Today's CNR Institute of Biophysics is a new, integrated reality that can provide a frame of reference for much of the biophysical research in Italy, not only within CNR. It goes without saying that the growth and development of the Institute involve long-term, demanding work both in scientific and organisational terms, and that its chances of success hinge on the availability of adequate means, both in terms of funding and human resources. Even more importantly, the governing bodies responsible for the allocation of resources must share with scientists the notion that only through the promotion of basic research aimed at advancing knowledge will it be possible for biophysics to reap socially useful results. Profitable application of these results to technological development and innovation must necessarily involve industry and private companies as main actors. While IBF is ready and eager to profit from any chance for qualified collaborations with such actors, its most natural ways of contributing to the transfer of knowledge are its interactions and synergies with universities and other scientific organisations in Italy and abroad, with local institutions, and within multinational research projects.

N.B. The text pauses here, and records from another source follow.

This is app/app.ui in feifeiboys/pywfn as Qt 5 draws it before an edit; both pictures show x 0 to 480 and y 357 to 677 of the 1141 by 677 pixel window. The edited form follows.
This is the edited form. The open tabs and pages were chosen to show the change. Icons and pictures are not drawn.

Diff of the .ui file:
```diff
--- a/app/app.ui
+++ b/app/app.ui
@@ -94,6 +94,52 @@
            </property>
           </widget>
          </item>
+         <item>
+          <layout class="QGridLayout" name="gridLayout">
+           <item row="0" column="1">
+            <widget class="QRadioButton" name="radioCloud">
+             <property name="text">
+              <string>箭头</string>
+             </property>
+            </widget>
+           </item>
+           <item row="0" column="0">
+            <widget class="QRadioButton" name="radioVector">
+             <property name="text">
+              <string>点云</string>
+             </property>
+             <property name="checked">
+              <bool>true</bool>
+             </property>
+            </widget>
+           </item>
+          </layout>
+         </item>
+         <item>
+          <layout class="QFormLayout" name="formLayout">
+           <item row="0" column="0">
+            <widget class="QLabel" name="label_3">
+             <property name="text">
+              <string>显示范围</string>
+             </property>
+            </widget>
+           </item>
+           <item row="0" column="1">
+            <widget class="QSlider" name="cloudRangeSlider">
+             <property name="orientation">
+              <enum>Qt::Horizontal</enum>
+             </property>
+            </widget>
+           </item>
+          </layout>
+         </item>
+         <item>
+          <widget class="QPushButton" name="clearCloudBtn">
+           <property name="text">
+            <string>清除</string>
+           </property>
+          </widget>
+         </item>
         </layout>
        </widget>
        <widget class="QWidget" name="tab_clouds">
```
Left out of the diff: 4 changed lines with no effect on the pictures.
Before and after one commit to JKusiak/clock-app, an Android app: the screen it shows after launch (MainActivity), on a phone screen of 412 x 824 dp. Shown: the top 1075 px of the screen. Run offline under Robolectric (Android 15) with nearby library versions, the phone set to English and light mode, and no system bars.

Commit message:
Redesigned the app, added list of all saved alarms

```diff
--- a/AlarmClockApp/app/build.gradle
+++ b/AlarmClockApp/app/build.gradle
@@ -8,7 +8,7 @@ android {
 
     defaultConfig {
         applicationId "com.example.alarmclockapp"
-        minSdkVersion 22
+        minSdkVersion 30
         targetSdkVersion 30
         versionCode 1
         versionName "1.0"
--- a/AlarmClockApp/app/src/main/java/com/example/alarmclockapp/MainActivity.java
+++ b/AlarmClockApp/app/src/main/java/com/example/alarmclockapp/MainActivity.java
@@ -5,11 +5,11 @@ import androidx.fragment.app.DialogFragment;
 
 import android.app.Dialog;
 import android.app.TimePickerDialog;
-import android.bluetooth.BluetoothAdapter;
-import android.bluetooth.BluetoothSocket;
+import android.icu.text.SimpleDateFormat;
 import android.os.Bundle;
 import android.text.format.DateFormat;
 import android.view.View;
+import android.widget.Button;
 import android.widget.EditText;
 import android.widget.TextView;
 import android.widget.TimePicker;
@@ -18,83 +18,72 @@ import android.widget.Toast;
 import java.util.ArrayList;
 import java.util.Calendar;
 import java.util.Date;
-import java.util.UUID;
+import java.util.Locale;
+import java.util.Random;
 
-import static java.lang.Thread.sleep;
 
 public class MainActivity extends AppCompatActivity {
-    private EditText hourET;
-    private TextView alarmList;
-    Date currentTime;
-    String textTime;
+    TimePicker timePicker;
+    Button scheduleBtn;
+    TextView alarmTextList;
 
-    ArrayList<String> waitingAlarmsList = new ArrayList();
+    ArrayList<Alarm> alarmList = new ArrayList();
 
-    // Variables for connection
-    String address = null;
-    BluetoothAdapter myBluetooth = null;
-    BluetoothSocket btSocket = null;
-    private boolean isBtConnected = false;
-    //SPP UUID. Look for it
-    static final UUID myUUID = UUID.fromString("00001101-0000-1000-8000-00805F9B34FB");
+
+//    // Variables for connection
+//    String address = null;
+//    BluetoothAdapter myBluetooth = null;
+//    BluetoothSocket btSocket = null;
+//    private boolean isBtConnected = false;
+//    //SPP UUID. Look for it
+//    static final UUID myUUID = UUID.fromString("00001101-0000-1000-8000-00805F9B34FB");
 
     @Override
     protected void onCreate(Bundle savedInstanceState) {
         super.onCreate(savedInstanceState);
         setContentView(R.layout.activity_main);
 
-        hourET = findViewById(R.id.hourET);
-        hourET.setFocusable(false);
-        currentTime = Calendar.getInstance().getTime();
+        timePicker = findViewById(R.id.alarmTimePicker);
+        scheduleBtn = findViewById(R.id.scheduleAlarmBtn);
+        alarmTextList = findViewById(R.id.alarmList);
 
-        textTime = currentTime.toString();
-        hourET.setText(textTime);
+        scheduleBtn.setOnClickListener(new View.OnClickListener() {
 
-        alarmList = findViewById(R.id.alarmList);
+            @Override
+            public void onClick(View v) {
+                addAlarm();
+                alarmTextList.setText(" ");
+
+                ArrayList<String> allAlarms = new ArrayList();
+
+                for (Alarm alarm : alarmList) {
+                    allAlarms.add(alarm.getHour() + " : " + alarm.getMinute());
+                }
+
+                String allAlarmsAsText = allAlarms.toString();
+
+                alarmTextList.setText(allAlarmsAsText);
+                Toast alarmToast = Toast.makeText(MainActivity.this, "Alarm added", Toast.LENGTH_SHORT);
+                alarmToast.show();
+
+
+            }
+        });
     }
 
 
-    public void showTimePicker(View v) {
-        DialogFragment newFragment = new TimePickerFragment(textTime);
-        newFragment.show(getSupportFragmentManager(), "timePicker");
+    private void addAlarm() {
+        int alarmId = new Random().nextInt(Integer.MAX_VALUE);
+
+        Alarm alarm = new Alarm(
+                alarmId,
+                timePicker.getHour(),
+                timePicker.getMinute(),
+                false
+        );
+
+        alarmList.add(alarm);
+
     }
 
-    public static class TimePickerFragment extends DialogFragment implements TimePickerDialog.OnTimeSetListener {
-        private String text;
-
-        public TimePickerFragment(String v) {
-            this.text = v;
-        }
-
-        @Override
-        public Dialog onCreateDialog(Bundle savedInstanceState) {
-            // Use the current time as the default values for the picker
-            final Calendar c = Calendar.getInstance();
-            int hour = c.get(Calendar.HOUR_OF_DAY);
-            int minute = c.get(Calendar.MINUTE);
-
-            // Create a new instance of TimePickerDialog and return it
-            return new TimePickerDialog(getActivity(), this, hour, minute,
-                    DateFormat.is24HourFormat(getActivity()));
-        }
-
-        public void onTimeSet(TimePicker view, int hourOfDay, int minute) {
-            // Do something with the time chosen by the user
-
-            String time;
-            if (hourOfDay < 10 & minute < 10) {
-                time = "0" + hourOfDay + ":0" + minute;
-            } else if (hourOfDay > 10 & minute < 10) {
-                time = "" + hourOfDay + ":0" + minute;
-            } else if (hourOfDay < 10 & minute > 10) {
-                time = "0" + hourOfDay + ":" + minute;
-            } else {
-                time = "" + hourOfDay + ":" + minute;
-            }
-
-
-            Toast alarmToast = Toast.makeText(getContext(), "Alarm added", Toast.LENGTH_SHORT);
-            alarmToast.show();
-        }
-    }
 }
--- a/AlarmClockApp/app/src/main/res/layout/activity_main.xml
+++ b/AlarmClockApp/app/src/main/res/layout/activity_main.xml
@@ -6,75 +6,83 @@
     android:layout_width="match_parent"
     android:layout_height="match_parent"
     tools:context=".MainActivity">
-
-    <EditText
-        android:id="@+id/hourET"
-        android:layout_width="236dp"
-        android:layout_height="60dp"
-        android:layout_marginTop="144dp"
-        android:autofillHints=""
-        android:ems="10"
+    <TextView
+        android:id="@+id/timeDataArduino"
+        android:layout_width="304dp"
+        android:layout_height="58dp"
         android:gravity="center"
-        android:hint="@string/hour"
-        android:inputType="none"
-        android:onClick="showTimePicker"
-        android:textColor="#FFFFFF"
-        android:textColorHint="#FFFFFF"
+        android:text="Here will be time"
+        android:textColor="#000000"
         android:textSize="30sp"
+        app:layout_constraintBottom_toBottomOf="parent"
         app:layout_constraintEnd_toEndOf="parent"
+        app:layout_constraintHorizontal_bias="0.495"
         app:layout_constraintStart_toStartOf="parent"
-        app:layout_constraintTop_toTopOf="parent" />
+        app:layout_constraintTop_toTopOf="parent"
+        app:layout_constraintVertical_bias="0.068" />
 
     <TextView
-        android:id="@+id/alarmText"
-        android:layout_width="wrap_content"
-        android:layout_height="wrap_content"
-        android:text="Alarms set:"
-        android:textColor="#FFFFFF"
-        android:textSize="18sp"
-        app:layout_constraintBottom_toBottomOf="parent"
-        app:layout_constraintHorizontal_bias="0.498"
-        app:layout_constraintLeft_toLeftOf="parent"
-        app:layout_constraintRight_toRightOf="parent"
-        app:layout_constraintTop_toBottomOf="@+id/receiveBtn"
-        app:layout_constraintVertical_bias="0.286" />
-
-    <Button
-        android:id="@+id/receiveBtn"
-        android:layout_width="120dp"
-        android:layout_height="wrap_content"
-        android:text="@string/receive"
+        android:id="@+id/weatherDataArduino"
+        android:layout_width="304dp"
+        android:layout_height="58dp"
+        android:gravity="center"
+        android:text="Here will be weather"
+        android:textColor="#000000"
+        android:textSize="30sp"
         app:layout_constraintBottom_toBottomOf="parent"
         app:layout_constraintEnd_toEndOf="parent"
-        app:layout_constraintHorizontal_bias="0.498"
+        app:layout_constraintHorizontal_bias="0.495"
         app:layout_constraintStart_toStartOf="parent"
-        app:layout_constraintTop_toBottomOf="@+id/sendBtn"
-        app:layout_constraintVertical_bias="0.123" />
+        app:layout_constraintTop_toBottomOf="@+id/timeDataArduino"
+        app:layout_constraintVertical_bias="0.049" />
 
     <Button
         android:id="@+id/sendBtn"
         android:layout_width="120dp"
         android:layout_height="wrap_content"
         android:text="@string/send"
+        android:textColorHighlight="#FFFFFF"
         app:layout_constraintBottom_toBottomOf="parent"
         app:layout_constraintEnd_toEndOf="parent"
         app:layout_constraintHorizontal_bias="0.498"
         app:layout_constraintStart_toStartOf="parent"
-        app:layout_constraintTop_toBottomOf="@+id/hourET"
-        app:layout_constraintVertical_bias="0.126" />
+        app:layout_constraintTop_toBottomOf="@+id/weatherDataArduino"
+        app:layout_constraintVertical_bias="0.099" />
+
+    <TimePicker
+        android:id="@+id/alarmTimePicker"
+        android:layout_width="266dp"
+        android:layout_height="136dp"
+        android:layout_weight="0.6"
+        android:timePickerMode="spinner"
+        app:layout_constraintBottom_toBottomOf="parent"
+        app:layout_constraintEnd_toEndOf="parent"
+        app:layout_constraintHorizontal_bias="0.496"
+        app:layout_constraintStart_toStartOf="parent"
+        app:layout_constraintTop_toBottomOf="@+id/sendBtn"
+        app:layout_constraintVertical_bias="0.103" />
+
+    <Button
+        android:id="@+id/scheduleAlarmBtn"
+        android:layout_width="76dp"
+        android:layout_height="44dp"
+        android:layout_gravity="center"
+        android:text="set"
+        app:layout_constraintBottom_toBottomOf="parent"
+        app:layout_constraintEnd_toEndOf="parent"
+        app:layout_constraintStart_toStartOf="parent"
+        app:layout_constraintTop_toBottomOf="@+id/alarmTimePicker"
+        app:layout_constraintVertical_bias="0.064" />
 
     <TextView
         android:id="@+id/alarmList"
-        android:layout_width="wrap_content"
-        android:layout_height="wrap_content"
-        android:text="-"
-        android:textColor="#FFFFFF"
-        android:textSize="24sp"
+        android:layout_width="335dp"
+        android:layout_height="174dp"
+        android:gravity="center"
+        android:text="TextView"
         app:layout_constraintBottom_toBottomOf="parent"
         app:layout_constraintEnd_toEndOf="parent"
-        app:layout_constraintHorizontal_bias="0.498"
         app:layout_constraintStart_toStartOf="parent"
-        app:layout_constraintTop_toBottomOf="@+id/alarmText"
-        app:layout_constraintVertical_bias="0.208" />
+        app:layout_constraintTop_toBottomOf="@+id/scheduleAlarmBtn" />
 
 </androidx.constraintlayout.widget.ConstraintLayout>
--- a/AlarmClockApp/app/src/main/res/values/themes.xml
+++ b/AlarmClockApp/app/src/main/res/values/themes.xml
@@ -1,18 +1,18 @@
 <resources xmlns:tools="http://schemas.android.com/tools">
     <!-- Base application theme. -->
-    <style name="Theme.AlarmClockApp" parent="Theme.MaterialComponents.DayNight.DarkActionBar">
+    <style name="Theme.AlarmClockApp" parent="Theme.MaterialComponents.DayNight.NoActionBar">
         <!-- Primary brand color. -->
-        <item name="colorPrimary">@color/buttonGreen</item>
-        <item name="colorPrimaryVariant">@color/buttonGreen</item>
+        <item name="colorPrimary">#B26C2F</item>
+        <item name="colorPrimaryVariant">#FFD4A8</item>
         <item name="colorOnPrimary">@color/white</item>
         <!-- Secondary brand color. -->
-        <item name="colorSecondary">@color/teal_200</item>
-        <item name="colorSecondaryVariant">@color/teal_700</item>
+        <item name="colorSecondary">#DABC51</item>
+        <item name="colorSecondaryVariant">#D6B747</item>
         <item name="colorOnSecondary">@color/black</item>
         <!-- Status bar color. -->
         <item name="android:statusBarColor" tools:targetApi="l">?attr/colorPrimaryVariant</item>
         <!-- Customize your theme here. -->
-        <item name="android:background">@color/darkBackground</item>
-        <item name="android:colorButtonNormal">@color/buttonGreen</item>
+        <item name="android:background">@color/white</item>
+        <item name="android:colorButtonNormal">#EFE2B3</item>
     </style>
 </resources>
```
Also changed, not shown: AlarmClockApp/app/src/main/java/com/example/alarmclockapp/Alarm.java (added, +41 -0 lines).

The Institute devotes much effort to the training of young people for research in the fields of Biology and Physics of biological matter, in close collaboration with local universities. This activity, which is particularly strong in the former CNR centres (Milano and Trento), includes the supervision of undergraduate students carrying out their thesis work at our laboratories, the support and training of graduate students, and the granting of research fellowships to young graduates and post-doctoral researchers. These young minds contribute significantly to the research activities at IBF, often partecipating, after an initial period of training, in the development of new ideas and the acquisition of important new findings. Below is a list of the research topics covered at IBF, grouped under seven main research areas, and subgrouped according to the geographical section where the research study is being carried out.